▶ **WORK TASK**: When you repeat the listing below, keep every word exactly and leave out each picture.

▶ **THE DATA**:
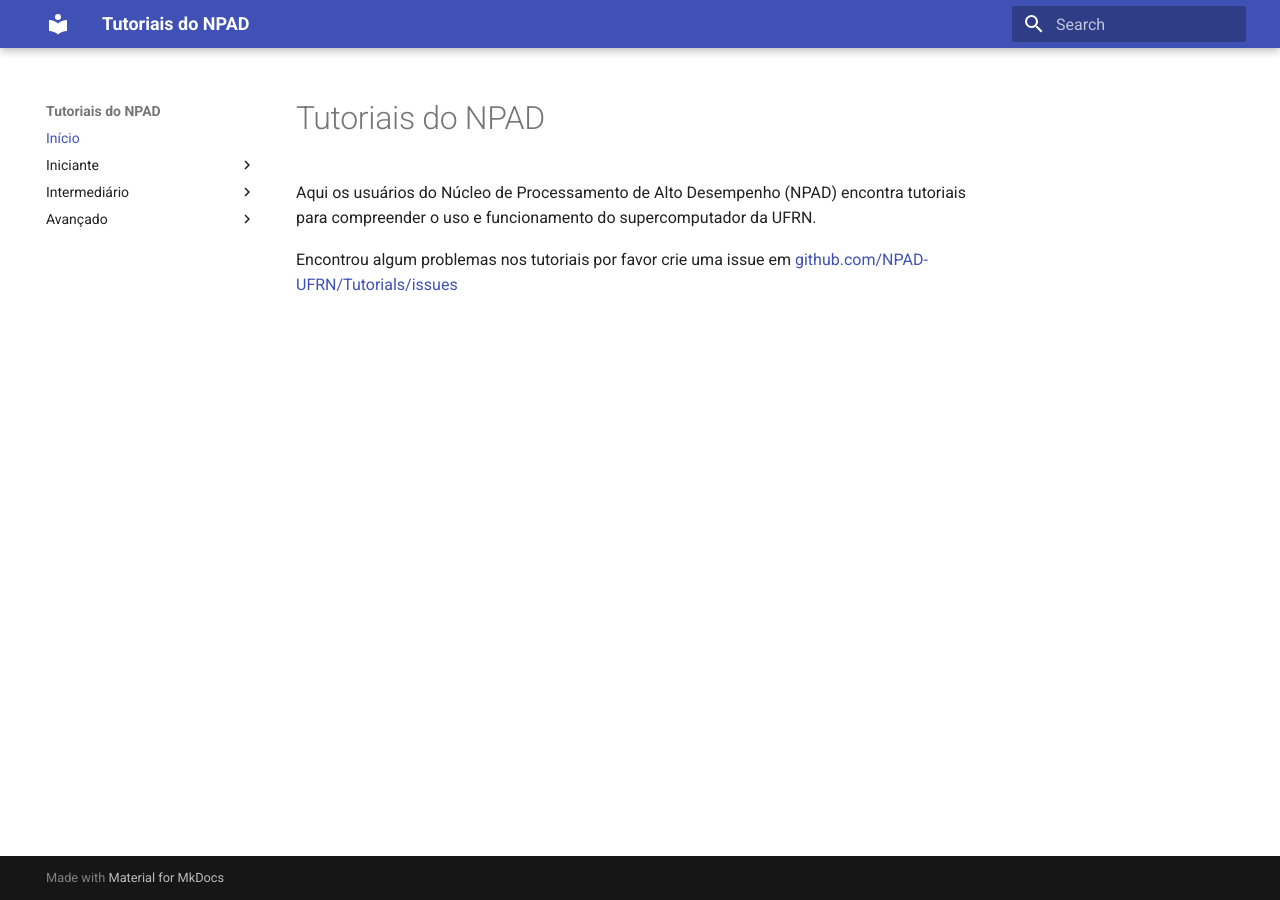
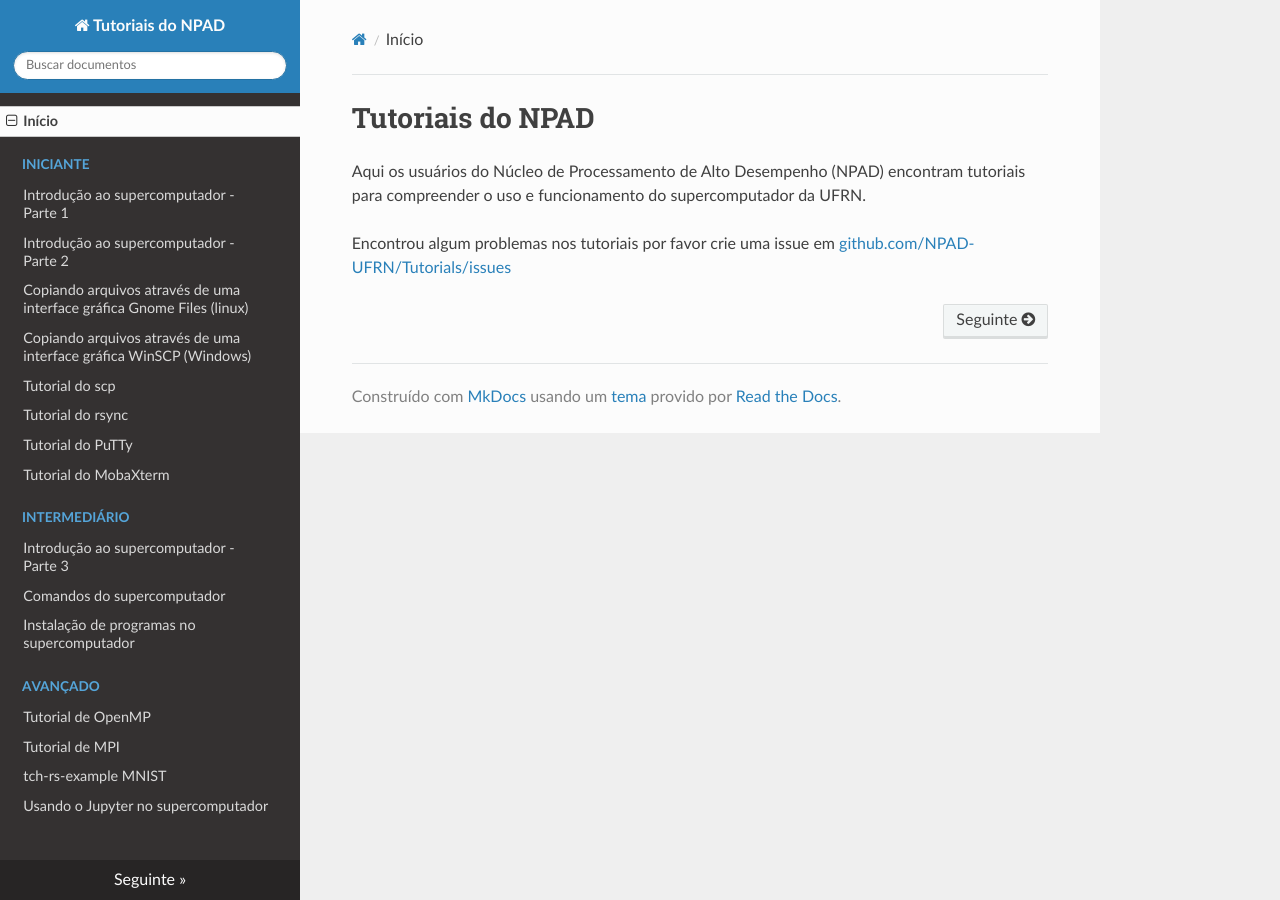
Before and after one commit to estgeorge/tutoriais, an MkDocs documentation site: the page built from docs/index.md, in a window 1280 px wide. Built offline with MkDocs 1.6.1, drawn with Linux system fonts in a browser that asks for light colours; nearby versions of some CDN libraries.

Commit message:
alterações

```diff
--- a/docs/index.md
+++ b/docs/index.md
@@ -1,6 +1,6 @@
 # Tutoriais do NPAD
 
-Aqui os usuários do Núcleo de Processamento de Alto Desempenho (NPAD) encontra tutoriais para compreender o uso e funcionamento do supercomputador da UFRN.
+Aqui os usuários do Núcleo de Processamento de Alto Desempenho (NPAD) encontram tutoriais para compreender o uso e funcionamento do supercomputador da UFRN.
 
 Encontrou algum problemas nos tutoriais por favor crie uma issue em
 [github.com/NPAD-UFRN/Tutorials/issues](https://github.com/NPAD-UFRN/Tutorials/issues)
--- a/mkdocs.yml
+++ b/mkdocs.yml
@@ -1,6 +1,6 @@
 site_name: Tutoriais do NPAD
 theme:
-   name: material
+   name: readthedocs
    highlightjs: true
    locale: pt_BR
    features:
```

▶ **YOUR SOLUTION**:
Before and after one commit to estgeorge/tutoriais, an MkDocs documentation site: the page built from docs/index.md, in a window 1280 px wide. Built offline with MkDocs 1.6.1, drawn with Linux system fonts in a browser that asks for light colours; nearby versions of some CDN libraries.

Commit message:
alterações

```diff
--- a/docs/index.md
+++ b/docs/index.md
@@ -1,6 +1,6 @@
 # Tutoriais do NPAD
 
-Aqui os usuários do Núcleo de Processamento de Alto Desempenho (NPAD) encontra tutoriais para compreender o uso e funcionamento do supercomputador da UFRN.
+Aqui os usuários do Núcleo de Processamento de Alto Desempenho (NPAD) encontram tutoriais para compreender o uso e funcionamento do supercomputador da UFRN.
 
 Encontrou algum problemas nos tutoriais por favor crie uma issue em
 [github.com/NPAD-UFRN/Tutorials/issues](https://github.com/NPAD-UFRN/Tutorials/issues)
--- a/mkdocs.yml
+++ b/mkdocs.yml
@@ -1,6 +1,6 @@
 site_name: Tutoriais do NPAD
 theme:
-   name: material
+   name: readthedocs
    highlightjs: true
    locale: pt_BR
    features:
```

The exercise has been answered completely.